Passed in 1972, the Clean Water Act (CWA) is the primary tool for protecting United States waterways and wetlands to ensure they are safe for wildlife, swimming, and as sources of drinking water. Since its inception, there has been a constant push and pull between those subject to its regulations -- like businesses, property owners, and developers -- and environmental agencies and activists to weaken or strengthen the CWA’s regulatory teeth. This tug of war primarily centers on the definition of what is classified as “waters of the United States” (WOTUS).
What Are Waters of The United States?
For most of us, waters of the United States are, logically, bodies of water within the United States’ borders. But, as with most things legal and political, the CWA definition not so straightforward. When the CWA was first implemented, WOTUS was broad and inclusive. However, over time and countless lawsuits designed to limit the definition, and in particular after Sackett, WOTUS has essentially reduced the definition. We have yet to see where future cases draw the line for federally-protected v. non-federally protected waters. But Sackett moves towards excluding from the WOTUS definition more wetlands and smaller, less visible bodies of water, that are a vital part of the United States water system.
The Implications of Sackett v. Environmental Protection Agency
Redefining WOTUS could remove at least 118 million acres of United States wetlands from protection under the CWA. Wetlands are areas that provide a variety of services: they store water to prevent flooding, filter pollutants and support forestry, seafood and food production and recreation. Historically, WOTUS included a significant number of wetlands. Yet in Sackett, the Supreme Court looked less at science and more towards the dictionary definition of words like “adjacent” when trying to determine how to protect water quality.
This probably leaves many California property owners somewhat relieved, believing they have less to worry about when it comes to development projects and complying with the Clean Water Act. Not so fast! This is California and it’s never that simple.
What Is A Citizen Suit?
Citizen suits are not a new concept to the United States’ environmental law landscape. The Clean Water Act permits members of the public to initiate lawsuits in federal court against parties who violate the Act. The idea is to expand the reach of the environmental regulations and improve the rate at which laws are enforced at the federal level. Notably, the citizens who bring these suits are not required to be individuals, much less even United States citizens. In fact, more often than not, environmental activist organizations, sometimes referred to as “watchdogs,” are plaintiffs in these federal citizen suits.
The Clean Water Act, Waters of The United States, Citizen Suits and California
Even before Sackett, environmental groups had begun a push for legislation in California to establish citizen suit rights for enforcing state-based environmental laws, using the federal procedure as a guide.
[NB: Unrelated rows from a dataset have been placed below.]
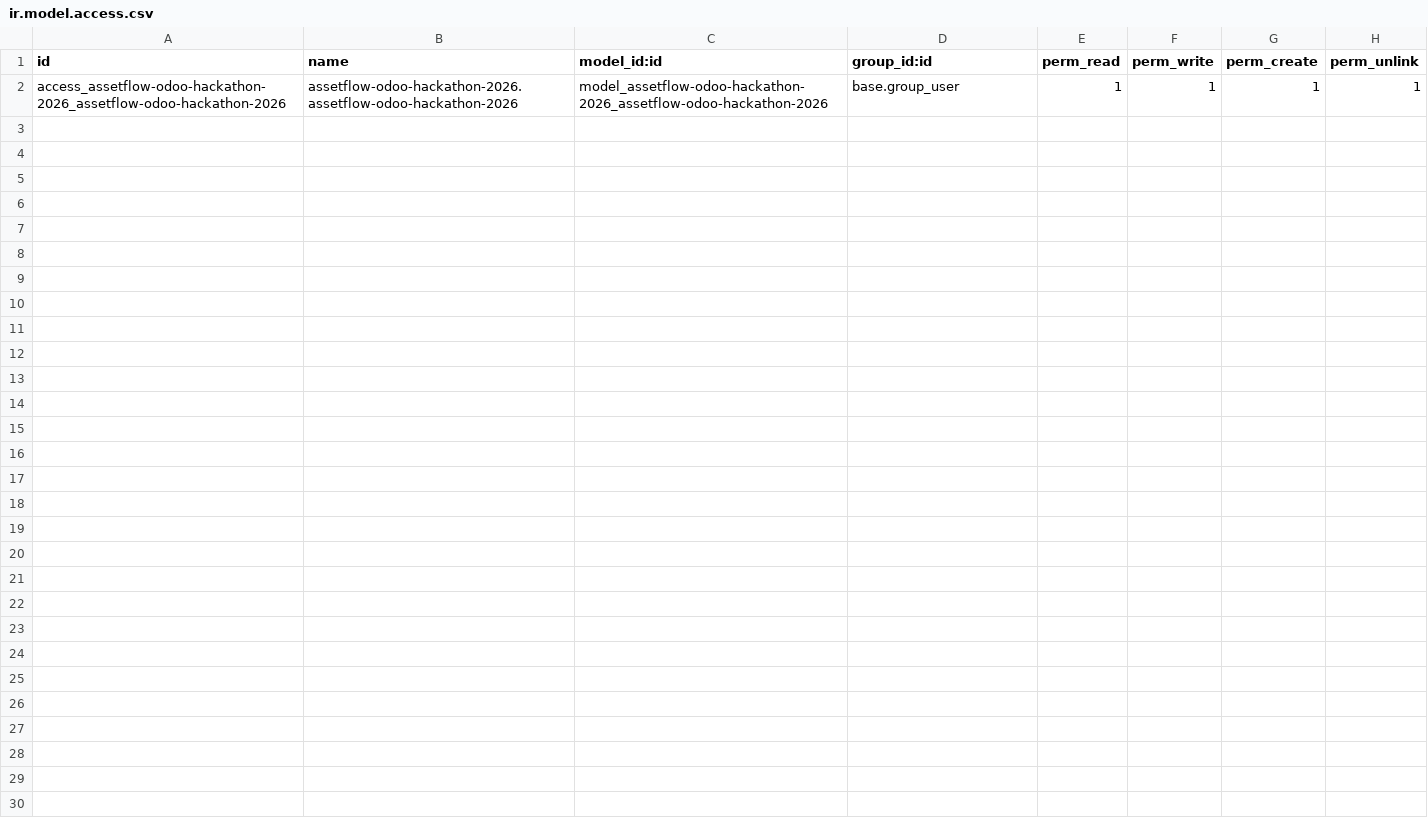
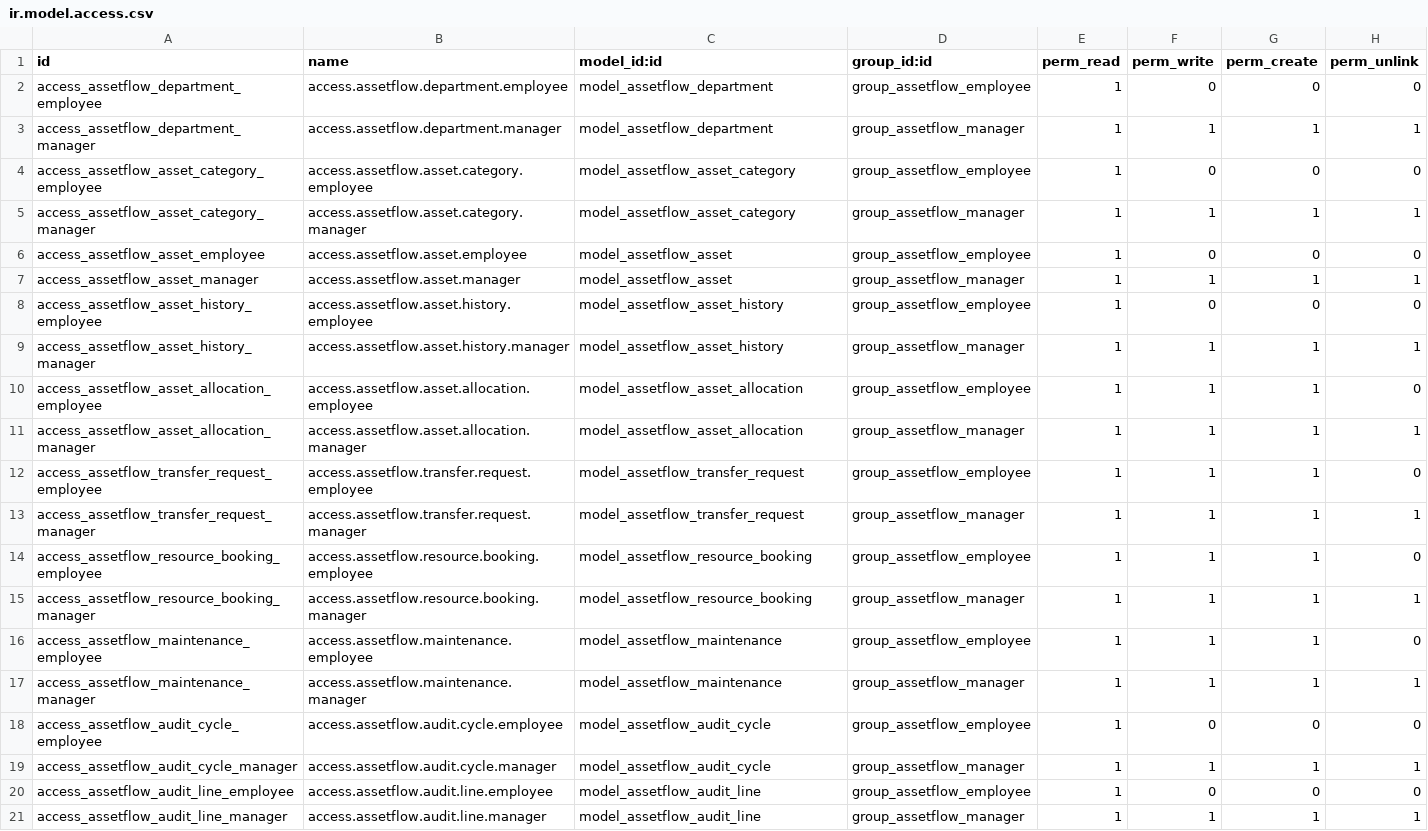
Before and after one commit to vinitgajjar13/-assetflow-odoo-hackathon-2026, a CSV file: assetflow_odoo_hackathon_2026/security/ir.model.access.csv, drawn as a sheet.

```diff
--- a/assetflow_odoo_hackathon_2026/security/ir.model.access.csv
+++ b/assetflow_odoo_hackathon_2026/security/ir.model.access.csv
@@ -1,2 +1,21 @@
 id,name,model_id:id,group_id:id,perm_read,perm_write,perm_create,perm_unlink
-access_assetflow-odoo-hackathon-2026_assetflow-odoo-hackathon-2026,assetflow-odoo-hackathon-2026.assetflow-odoo-hackathon-2026,model_assetflow-odoo-hackathon-2026_assetflow-odoo-hackathon-2026,base.group_user,1,1,1,1
+access_assetflow_department_employee,access.assetflow.department.employee,model_assetflow_department,group_assetflow_employee,1,0,0,0
+access_assetflow_department_manager,access.assetflow.department.manager,model_assetflow_department,group_assetflow_manager,1,1,1,1
+access_assetflow_asset_category_employee,access.assetflow.asset.category.employee,model_assetflow_asset_category,group_assetflow_employee,1,0,0,0
+access_assetflow_asset_category_manager,access.assetflow.asset.category.manager,model_assetflow_asset_category,group_assetflow_manager,1,1,1,1
+access_assetflow_asset_employee,access.assetflow.asset.employee,model_assetflow_asset,group_assetflow_employee,1,0,0,0
+access_assetflow_asset_manager,access.assetflow.asset.manager,model_assetflow_asset,group_assetflow_manager,1,1,1,1
+access_assetflow_asset_history_employee,access.assetflow.asset.history.employee,model_assetflow_asset_history,group_assetflow_employee,1,0,0,0
+access_assetflow_asset_history_manager,access.assetflow.asset.history.manager,model_assetflow_asset_history,group_assetflow_manager,1,1,1,1
+access_assetflow_asset_allocation_employee,access.assetflow.asset.allocation.employee,model_assetflow_asset_allocation,group_assetflow_employee,1,1,1,0
+access_assetflow_asset_allocation_manager,access.assetflow.asset.allocation.manager,model_assetflow_asset_allocation,group_assetflow_manager,1,1,1,1
+access_assetflow_transfer_request_employee,access.assetflow.transfer.request.employee,model_assetflow_transfer_request,group_assetflow_employee,1,1,1,0
+access_assetflow_transfer_request_manager,access.assetflow.transfer.request.manager,model_assetflow_transfer_request,group_assetflow_manager,1,1,1,1
+access_assetflow_resource_booking_employee,access.assetflow.resource.booking.employee,model_assetflow_resource_booking,group_assetflow_employee,1,1,1,0
+access_assetflow_resource_booking_manager,access.assetflow.resource.booking.manager,model_assetflow_resource_booking,group_assetflow_manager,1,1,1,1
+access_assetflow_maintenance_employee,access.assetflow.maintenance.employee,model_assetflow_maintenance,group_assetflow_employee,1,1,1,0
+access_assetflow_maintenance_manager,access.assetflow.maintenance.manager,model_assetflow_maintenance,group_assetflow_manager,1,1,1,1
+access_assetflow_audit_cycle_employee,access.assetflow.audit.cycle.employee,model_assetflow_audit_cycle,group_assetflow_employee,1,0,0,0
+access_assetflow_audit_cycle_manager,access.assetflow.audit.cycle.manager,model_assetflow_audit_cycle,group_assetflow_manager,1,1,1,1
+access_assetflow_audit_line_employee,access.assetflow.audit.line.employee,model_assetflow_audit_line,group_assetflow_employee,1,0,0,0
+access_assetflow_audit_line_manager,access.assetflow.audit.line.manager,model_assetflow_audit_line,group_assetflow_manager,1,1,1,1
```
Also changed, not shown: 41 other files.
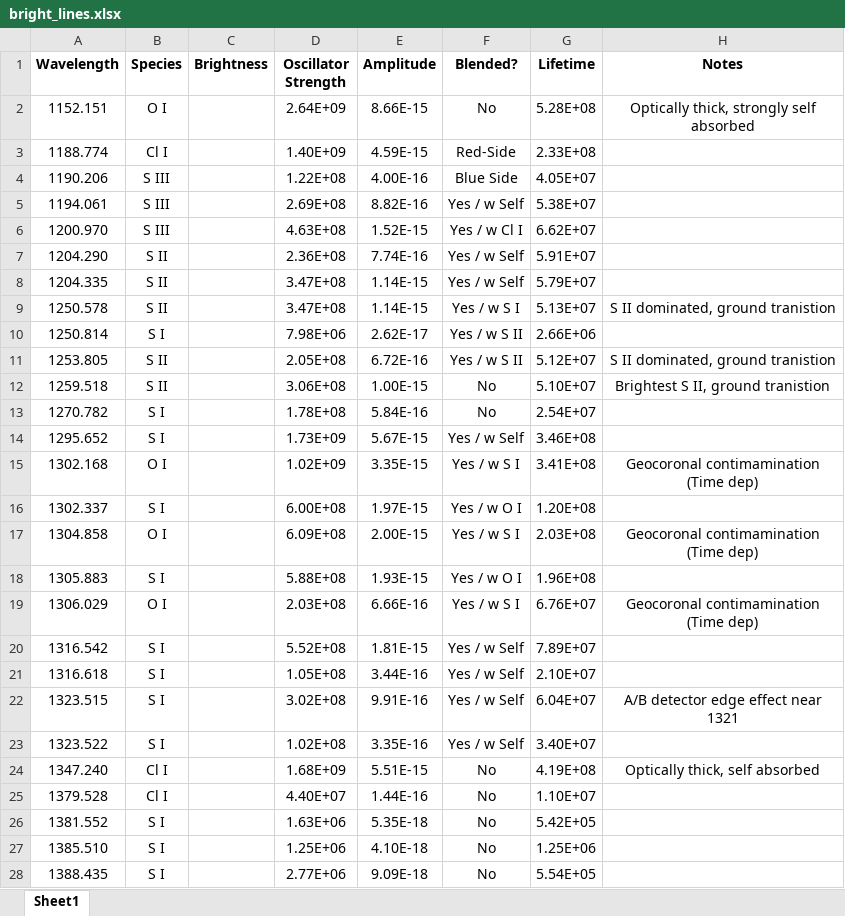
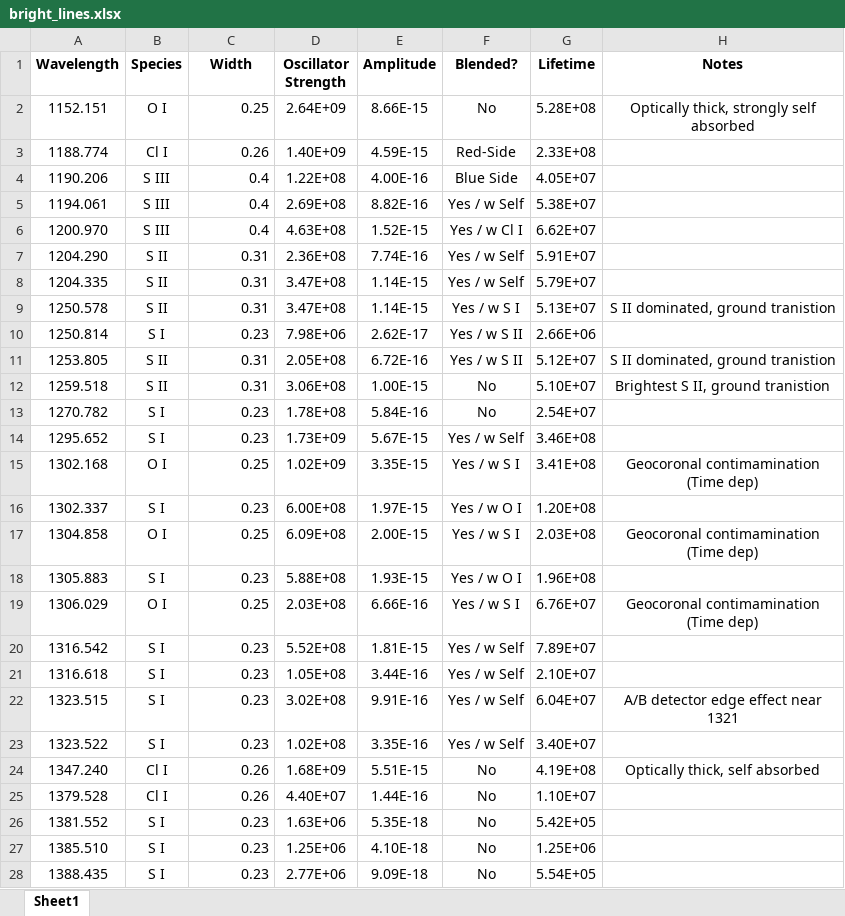
Before and after one commit to 18ganesha/io_brightness, an Excel workbook: data/bright_lines.xlsx, sheet Sheet1, drawn as a sheet; only a part is shown; values as stored, in another font and other column widths than the file's, no borders; the diff covers the shown part only; the diff names each change by its address in the sheet, - before the commit and + after, or states it on an @@ line.

```diff
--- a/data/bright_lines.xlsx (sheet Sheet1)
+++ b/data/bright_lines.xlsx (sheet Sheet1)
-C1: Brightness
+C1: Width
-C2 (Width): (empty)
+C2 (Width): 0.25
-C3 (Width): (empty)
+C3 (Width): 0.26
-C4:C6 (Width): (empty)
+C4:C6 (Width): 0.4
-C7:C9 (Width): (empty)
+C7:C9 (Width): 0.31
-C10 (Width): (empty)
+C10 (Width): 0.23
-C11:C12 (Width): (empty)
+C11:C12 (Width): 0.31
-C13:C14 (Width): (empty)
+C13:C14 (Width): 0.23
-C15 (Width): (empty)
+C15 (Width): 0.25
-C16 (Width): (empty)
+C16 (Width): 0.23
-C17 (Width): (empty)
+C17 (Width): 0.25
-C18 (Width): (empty)
+C18 (Width): 0.23
-C19 (Width): (empty)
+C19 (Width): 0.25
-C20:C23 (Width): (empty)
+C20:C23 (Width): 0.23
-C24:C25 (Width): (empty)
+C24:C25 (Width): 0.26
-C26:C28 (Width): (empty)
+C26:C28 (Width): 0.23
```
Also changed, not shown: 6 edited cells elsewhere in this sheet, 3 other files.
Thus far, their efforts have not resulted in such as drastic change in the law. But if the Supreme Court continues to put more of California’s waters under a state-regulated, not federal-regulated, umbrella, expect to see this reluctance change.
If these attempts succeed and Sacramento passes such a law, California’s water bodies will be subject to California environmental regulations law and the enforcement of California regulations by citizen suits. Owners of property who may think they are off the hook for liability under the Water Act, may now find themselves a target for liability under the Porter-Cologne Water Quality Control Act or California Human Right to Water law. For virtually every federal environmental regulation, California has its own version at the state level.
Allowing citizen suits to enforce state environmental regulations means property owners discharging into a body of water only within California, will be, of course, open to liability under California laws, but newly open to enforcement by their neighbors or the local environmental organizations. The ultimate result would be many more businesses and homeowners being regulated by, and vulnerable to lawsuits from, their own community or nonprofit environmental groups. It’s going to be a rude awakening for people who otherwise only answered to state or local oversight agencies.
The takeaway to all this? Be careful what you wish for – federal deregulation isn’t necessarily the breathing room it may appear to be. In fact, it may very well mean your seemingly benign development project, however big or small, can leave you vulnerable to more enforcement that you were before.